Exercise description: In the records, each line holding "Chemin" must be reported.

Content starts

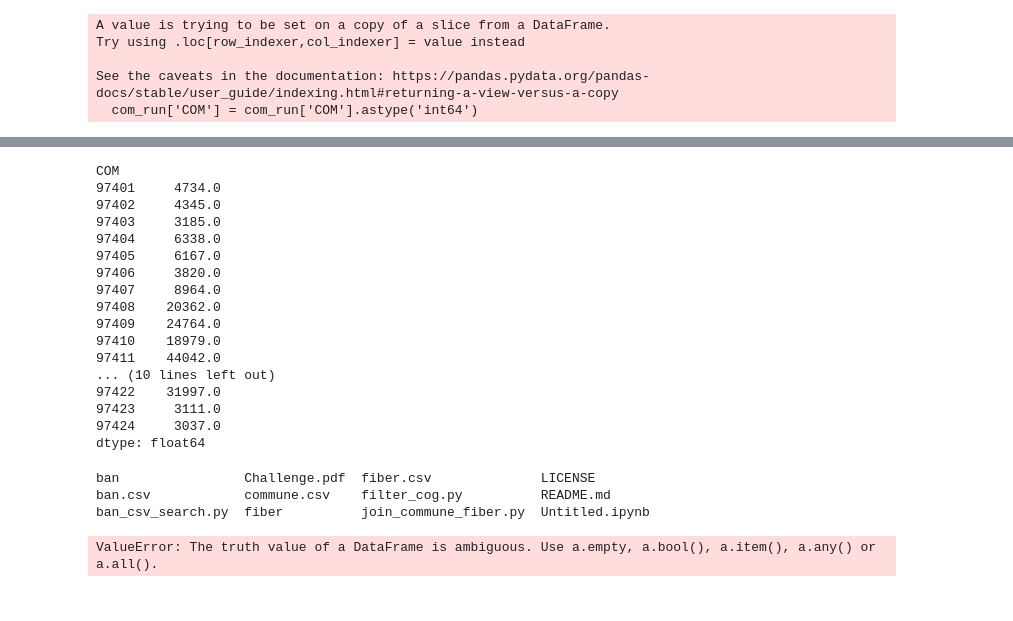
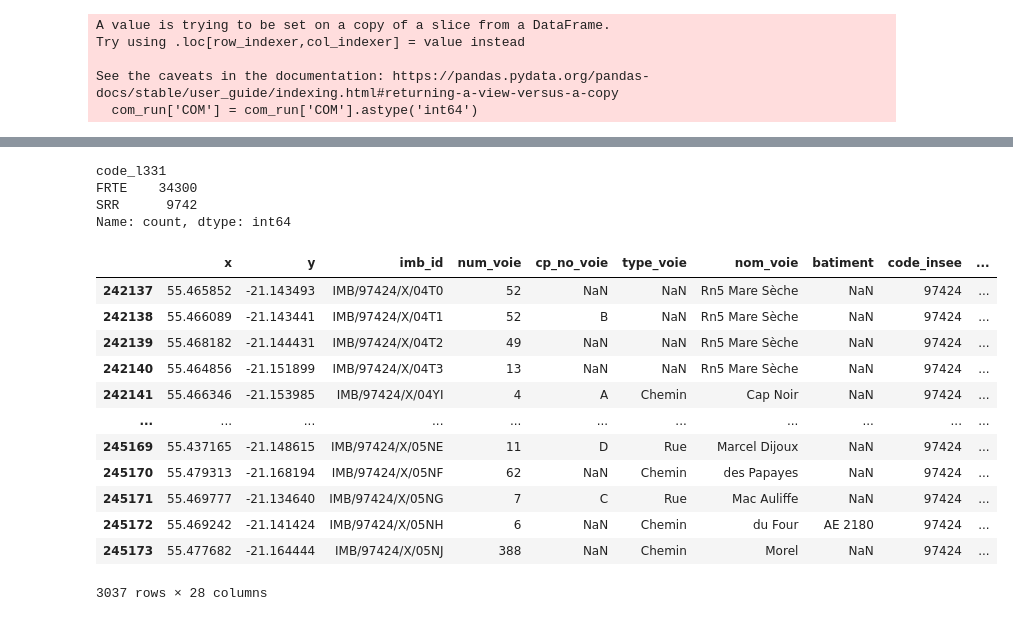
Before and after one commit to DataVizTek/DataVizTek, a Jupyter notebook: Untitled.ipynb, the cells around one changed output, grey strips where cells are left out. Drawn from its saved outputs; the diff is of its cells as text; code cells hidden in the pictures.

```diff
--- a/Untitled.ipynb
+++ b/Untitled.ipynb
@@ -76,30 +84,26 @@ fiber_and_commune_data[["COM", 'imb_etat']].groupby('COM').value_counts(normaliz
-# %%
-fiber_and_commune_data[["COM", 'imb_etat']].groupby('COM').value_counts().unstack().sum(axis=1)
-# %% [output]
-COM
-97401     4734.0
-97402     4345.0
-97403     3185.0
-97404     6338.0
-97405     6167.0
-97406     3820.0
-97407     8964.0
-97408    20362.0
-97409    24764.0
-97410    18979.0
-97411    44042.0
-... (10 lines left out)
-97422    31997.0
-97423     3111.0
-97424     3037.0
-dtype: float64
-# %%
-df =
-# %% [output]
-ban                Challenge.pdf  fiber.csv              LICENSE
-ban.csv            commune.csv    filter_cog.py          README.md
-ban_csv_search.py  fiber          join_commune_fiber.py  Untitled.ipynb
-# %%
-Data.join()
-# %% [output]
-ValueError: The truth value of a DataFrame is ambiguous. Use a.empty, a.bool(), a.item(), a.any() or a.all().
+# %%
+fiber_cilaos = fiber_and_commune_data[fiber_and_commune_data["code_insee"] == 97424]
+fiber_denis = fiber_and_commune_data[fiber_and_commune_data["code_insee"] == 97411]
+# %%
+fiber_denis["code_l331"].value_counts()
+# %% [output]
+code_l331
+FRTE    34300
+SRR      9742
+Name: count, dtype: int64
+# %%
+fiber_cilaos
+# %% [output]
+|  | x | y | imb_id | num_voie | cp_no_voie | type_voie | nom_voie | batiment | code_insee | ... |
+| 242137 | 55.465852 | -21.143493 | IMB/97424/X/04T0 | 52 | NaN | NaN | Rn5 Mare Sèche | NaN | 97424 | ... |
+| 242138 | 55.466089 | -21.143441 | IMB/97424/X/04T1 | 52 | B | NaN | Rn5 Mare Sèche | NaN | 97424 | ... |
+| 242139 | 55.468182 | -21.144431 | IMB/97424/X/04T2 | 49 | NaN | NaN | Rn5 Mare Sèche | NaN | 97424 | ... |
+| 242140 | 55.464856 | -21.151899 | IMB/97424/X/04T3 | 13 | NaN | NaN | Rn5 Mare Sèche | NaN | 97424 | ... |
+| 242141 | 55.466346 | -21.153985 | IMB/97424/X/04YI | 4 | A | Chemin | Cap Noir | NaN | 97424 | ... |
+| ... | ... | ... | ... | ... | ... | ... | ... | ... | ... | ... |
+| 245169 | 55.437165 | -21.148615 | IMB/97424/X/05NE | 11 | D | Rue | Marcel Dijoux | NaN | 97424 | ... |
+| 245170 | 55.479313 | -21.168194 | IMB/97424/X/05NF | 62 | NaN | Chemin | des Papayes | NaN | 97424 | ... |
+| 245171 | 55.469777 | -21.134640 | IMB/97424/X/05NG | 7 | C | Rue | Mac Auliffe | NaN | 97424 | ... |
+| 245172 | 55.469242 | -21.141424 | IMB/97424/X/05NH | 6 | NaN | Chemin | du Four | AE 2180 | 97424 | ... |
+| 245173 | 55.477682 | -21.164444 | IMB/97424/X/05NJ | 388 | NaN | Chemin | Morel | NaN | 97424 | ... |
+3037 rows × 28 columns
```
Also changed, not shown: parts of 9 cells of this notebook.
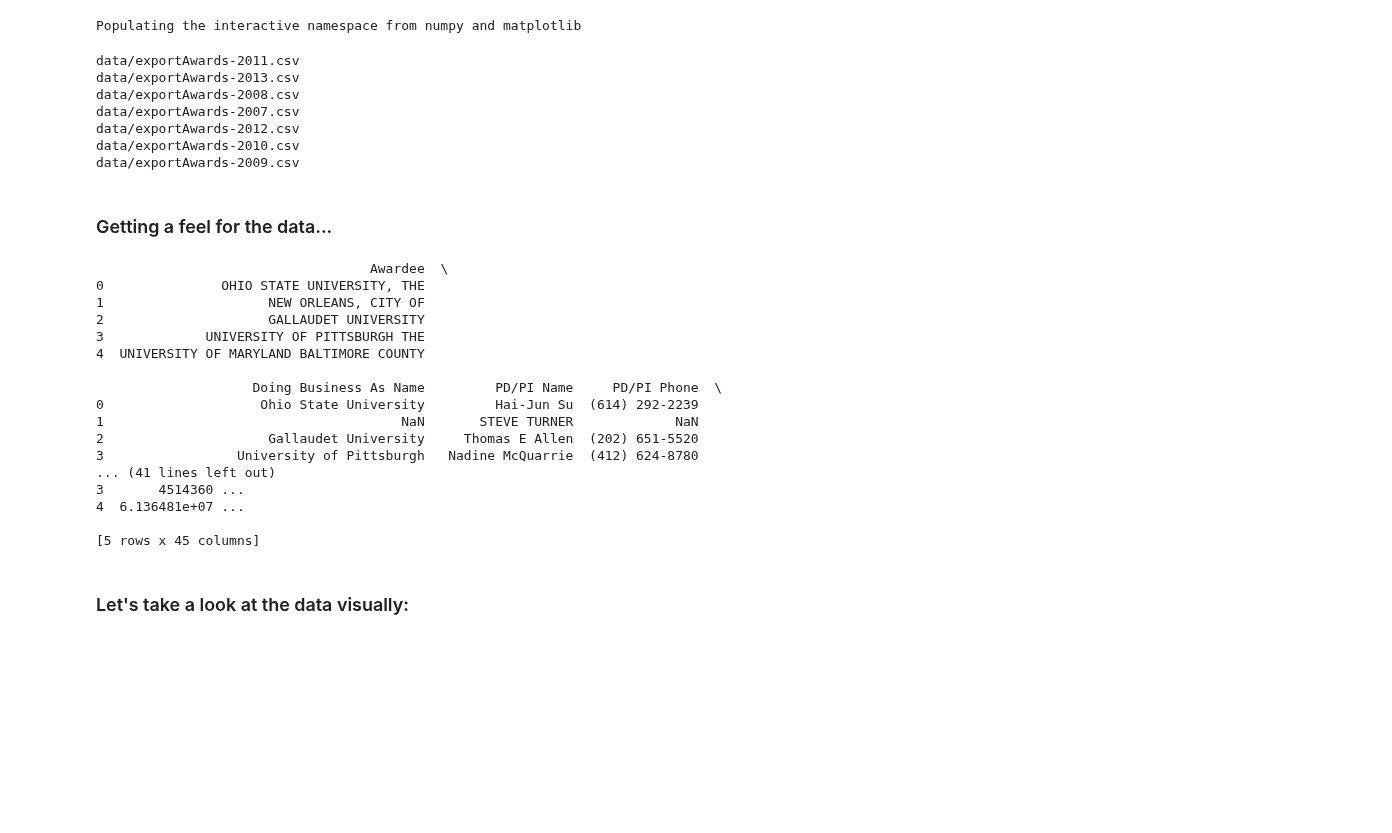
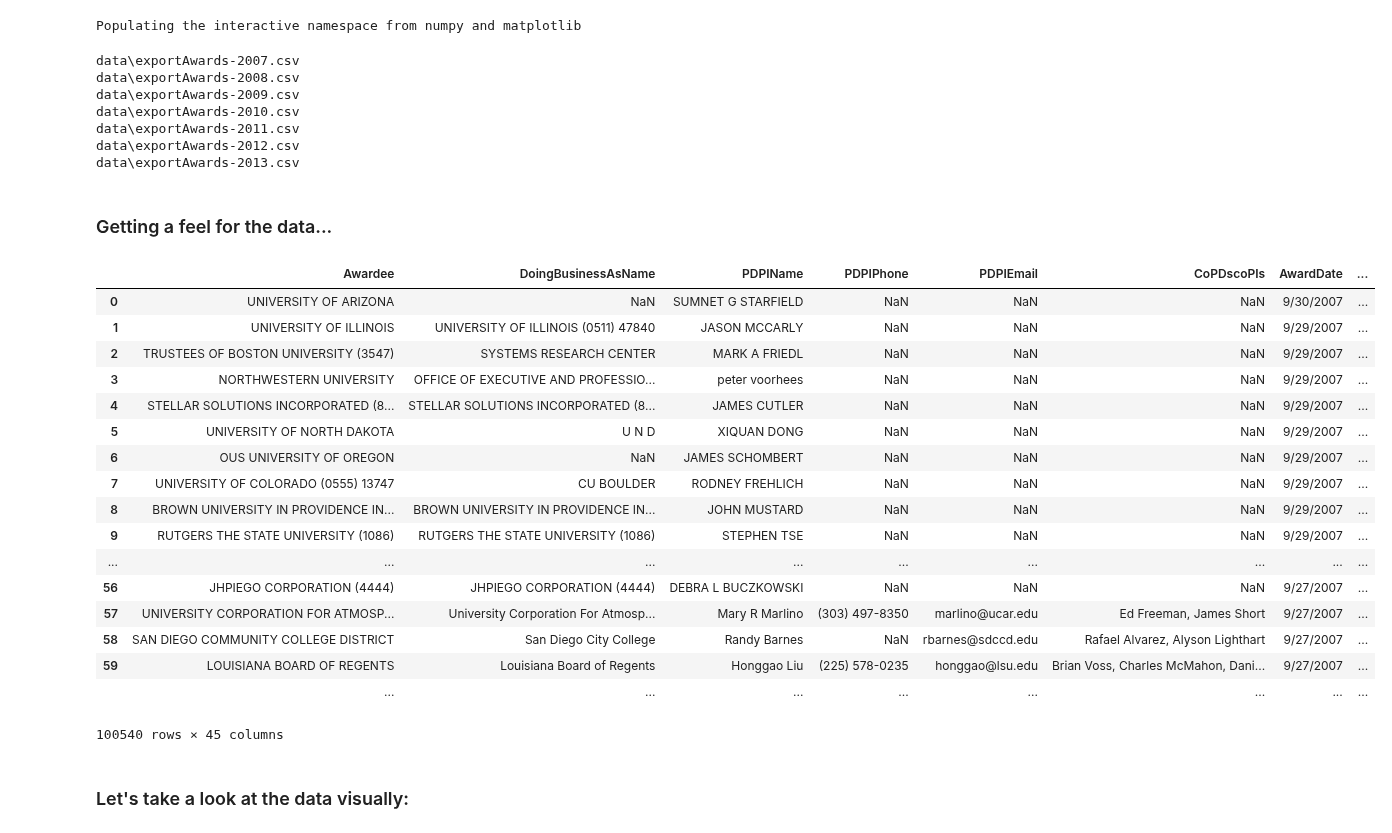
Before and after one commit to realmichaelzyy/cs249project, a Jupyter notebook: Problem1_InitialCourseProjectNotebook.ipynb, the cells around one changed output. Cells and saved outputs as stored; diff of their text form; code cells hidden in the pictures; blank space fills up the shorter version.

Commit message:
changed the column names in the data to have no spaces/punctuation
Now it's easier to access the columns in the dataframe

```diff
--- a/Problem1_InitialCourseProjectNotebook.ipynb
+++ b/Problem1_InitialCourseProjectNotebook.ipynb
@@ -58,37 +58,39 @@ for path in yobs:
 
 # Concatenate everything into a single DataFrame
 nsfdata = pd.concat(pieces, ignore_index=True)
+nsfdata.rename(columns=lambda x: re.sub("\\W","",x), inplace=True)
 # %% [output]
-data/exportAwards-2011.csv
-data/exportAwards-2013.csv
-data/exportAwards-2008.csv
-data/exportAwards-2007.csv
-data/exportAwards-2012.csv
-data/exportAwards-2010.csv
-data/exportAwards-2009.csv
+data\exportAwards-2007.csv
+data\exportAwards-2008.csv
+data\exportAwards-2009.csv
+data\exportAwards-2010.csv
+data\exportAwards-2011.csv
+data\exportAwards-2012.csv
+data\exportAwards-2013.csv
 # %% [markdown]
 ### Getting a feel for the data...
 # %%
 #get a feel for the data
-print(nsfdata.head(5))
+nsfdata
 # %% [output]
+|  | Awardee | DoingBusinessAsName | PDPIName | PDPIPhone | PDPIEmail | CoPDscoPIs | AwardDate | ... |
+| 0 | UNIVERSITY OF ARIZONA | NaN | SUMNET G STARFIELD | NaN | NaN | NaN | 9/30/2007 | ... |
+| 1 | UNIVERSITY OF ILLINOIS | UNIVERSITY OF ILLINOIS (0511) 47840 | JASON MCCARLY | NaN | NaN | NaN | 9/29/2007 | ... |
+| 2 | TRUSTEES OF BOSTON UNIVERSITY (3547) | SYSTEMS RESEARCH CENTER | MARK A FRIEDL | NaN | NaN | NaN | 9/29/2007 | ... |
+| 3 | NORTHWESTERN UNIVERSITY | OFFICE OF EXECUTIVE AND PROFESSIO... | peter voorhees | NaN | NaN | NaN | 9/29/2007 | ... |
+| 4 | STELLAR SOLUTIONS INCORPORATED (8... | STELLAR SOLUTIONS INCORPORATED (8... | JAMES CUTLER | NaN | NaN | NaN | 9/29/2007 | ... |
+| 5 | UNIVERSITY OF NORTH DAKOTA | U N D | XIQUAN DONG | NaN | NaN | NaN | 9/29/2007 | ... |
+| 6 | OUS UNIVERSITY OF OREGON | NaN | JAMES SCHOMBERT | NaN | NaN | NaN | 9/29/2007 | ... |
+| 7 | UNIVERSITY OF COLORADO (0555) 13747 | CU BOULDER | RODNEY FREHLICH | NaN | NaN | NaN | 9/29/2007 | ... |
+| 8 | BROWN UNIVERSITY IN PROVIDENCE IN... | BROWN UNIVERSITY IN PROVIDENCE IN... | JOHN MUSTARD | NaN | NaN | NaN | 9/29/2007 | ... |
+| 9 | RUTGERS THE STATE UNIVERSITY (1086) | RUTGERS THE STATE UNIVERSITY (1086) | STEPHEN TSE | NaN | NaN | NaN | 9/29/2007 | ... |
+| ... | ... | ... | ... | ... | ... | ... | ... | ... |
+| 56 | JHPIEGO CORPORATION (4444) | JHPIEGO CORPORATION (4444) | DEBRA L BUCZKOWSKI | NaN | NaN | NaN | 9/27/2007 | ... |
+| 57 | UNIVERSITY CORPORATION FOR ATMOSP... | University Corporation For Atmosp... | Mary R Marlino | (303) 497-8350 | marlino@ucar.edu | Ed Freeman, James Short | 9/27/2007 | ... |
+| 58 | SAN DIEGO COMMUNITY COLLEGE DISTRICT | San Diego City College | Randy Barnes | NaN | rbarnes@sdccd.edu | Rafael Alvarez, Alyson Lighthart | 9/27/2007 | ... |
+| 59 | LOUISIANA BOARD OF REGENTS | Louisiana Board of Regents | Honggao Liu | (225) 578-0235 | honggao@lsu.edu | Brian Voss, Charles McMahon, Dani... | 9/27/2007 | ... |
+|  | ... | ... | ... | ... | ... | ... | ... | ... |
-                                   Awardee  \
-0               OHIO STATE UNIVERSITY, THE
-1                     NEW ORLEANS, CITY OF
-2                     GALLAUDET UNIVERSITY
-3             UNIVERSITY OF PITTSBURGH THE
-4  UNIVERSITY OF MARYLAND BALTIMORE COUNTY
-
-                    Doing Business As Name         PD/PI Name     PD/PI Phone  \
-0                    Ohio State University         Hai-Jun Su  (614) 292-2239
-1                                      NaN       STEVE TURNER             NaN
-2                     Gallaudet University     Thomas E Allen  (202) 651-5520
-3                 University of Pittsburgh   Nadine McQuarrie  (412) 624-8780
-... (41 lines left out)
-3       4514360 ...
-4  6.136481e+07 ...
-
-[5 rows x 45 columns]
+100540 rows × 45 columns
 # %% [markdown]
 ### Let's take a look at the data visually:
 # %%
```
Also changed, not shown: parts of 2 cells of this notebook.
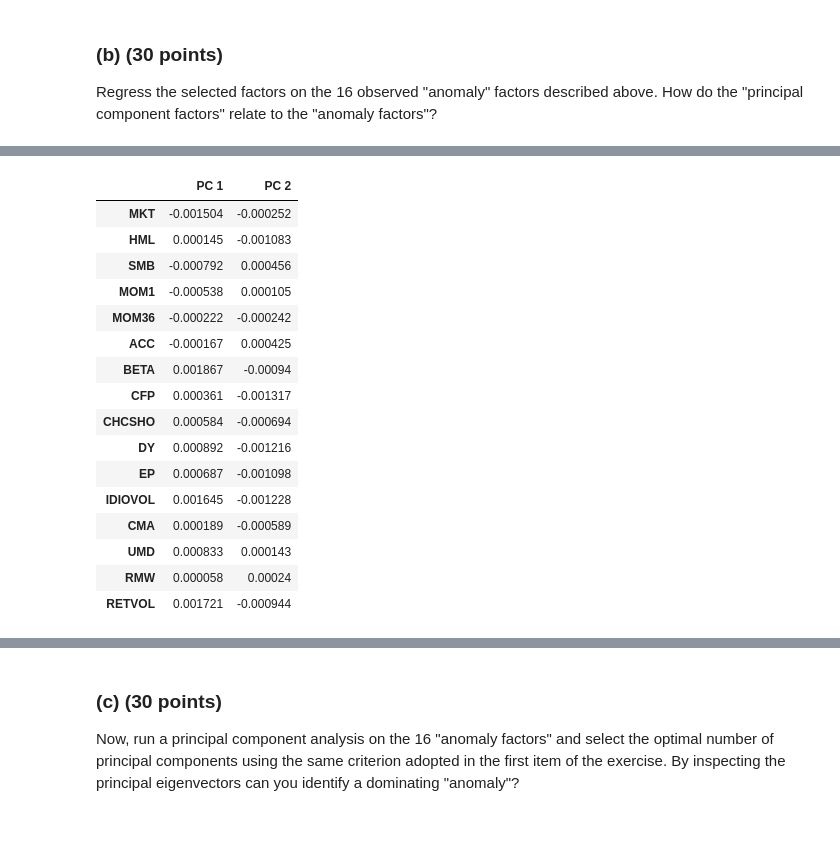
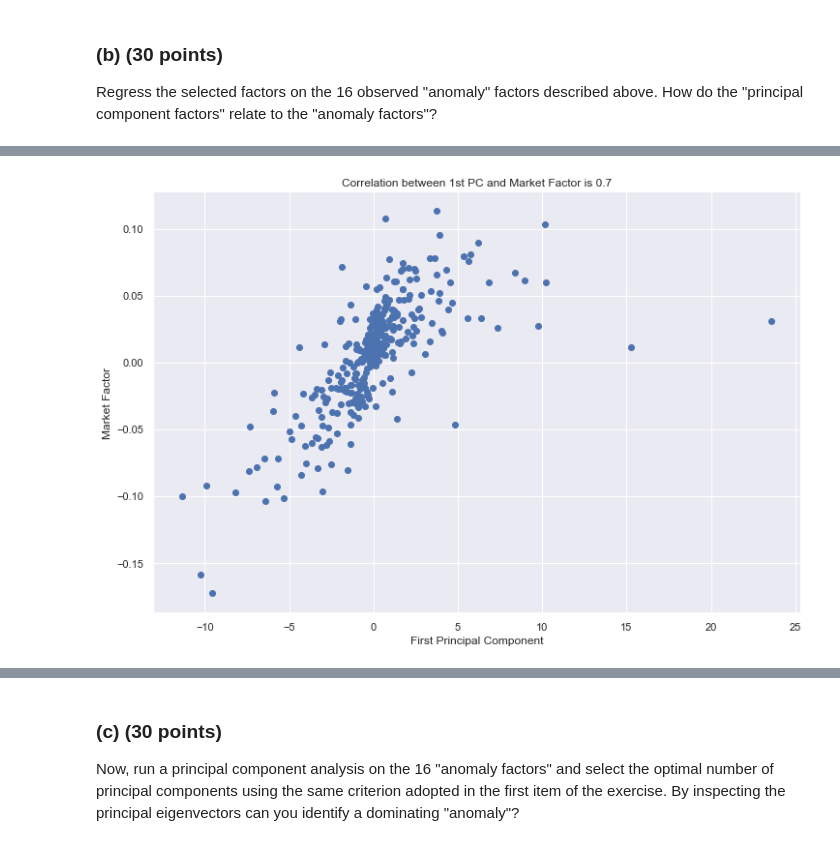
Before and after one commit to guimasuko/AssignmentEconometricsIV, a Jupyter notebook: code/q1_python.ipynb, the cells around one changed output, grey strips where cells are left out. Drawn from its saved outputs; the diff is of its cells as text; code cells hidden in the pictures.

```diff
--- a/code/q1_python.ipynb
+++ b/code/q1_python.ipynb
@@ -520,20 +294,8 @@ for factor in coefficients.index:
-# %%
-coefficients
-# %% [output]
-|  | PC 1 | PC 2 |
-| MKT | -0.001504 | -0.000252 |
-| HML | 0.000145 | -0.001083 |
-| SMB | -0.000792 | 0.000456 |
-| MOM1 | -0.000538 | 0.000105 |
-| MOM36 | -0.000222 | -0.000242 |
-| ACC | -0.000167 | 0.000425 |
-| BETA | 0.001867 | -0.00094 |
-| CFP | 0.000361 | -0.001317 |
-| CHCSHO | 0.000584 | -0.000694 |
-| DY | 0.000892 | -0.001216 |
-| EP | 0.000687 | -0.001098 |
-| IDIOVOL | 0.001645 | -0.001228 |
-| CMA | 0.000189 | -0.000589 |
-| UMD | 0.000833 | 0.000143 |
-| RMW | 0.000058 | 0.00024 |
-| RETVOL | 0.001721 | -0.000944 |
+# %%
+corr = round(factors['MKT'].corr(pca_rt['PC 1']), 2)
+plt.scatter(pca_rt['PC 1'], factors['MKT'])
+plt.xlabel('First Principal Component')
+plt.ylabel('Market Factor')
+plt.title(f'Correlation between 1st PC and Market Factor is {corr}');
+# %% [output]
+[figure, added]
```
Also changed, not shown: parts of 70 cells of this notebook, 4 other files.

Content ends

Written solution:
+| 242141 | 55.466346 | -21.153985 | IMB/97424/X/04YI | 4 | A | Chemin | Cap Noir | NaN | 97424 | ... |
+| 245170 | 55.479313 | -21.168194 | IMB/97424/X/05NF | 62 | NaN | Chemin | des Papayes | NaN | 97424 | ... |
+| 245172 | 55.469242 | -21.141424 | IMB/97424/X/05NH | 6 | NaN | Chemin | du Four | AE 2180 | 97424 | ... |
+| 245173 | 55.477682 | -21.164444 | IMB/97424/X/05NJ | 388 | NaN | Chemin | Morel | NaN | 97424 | ... |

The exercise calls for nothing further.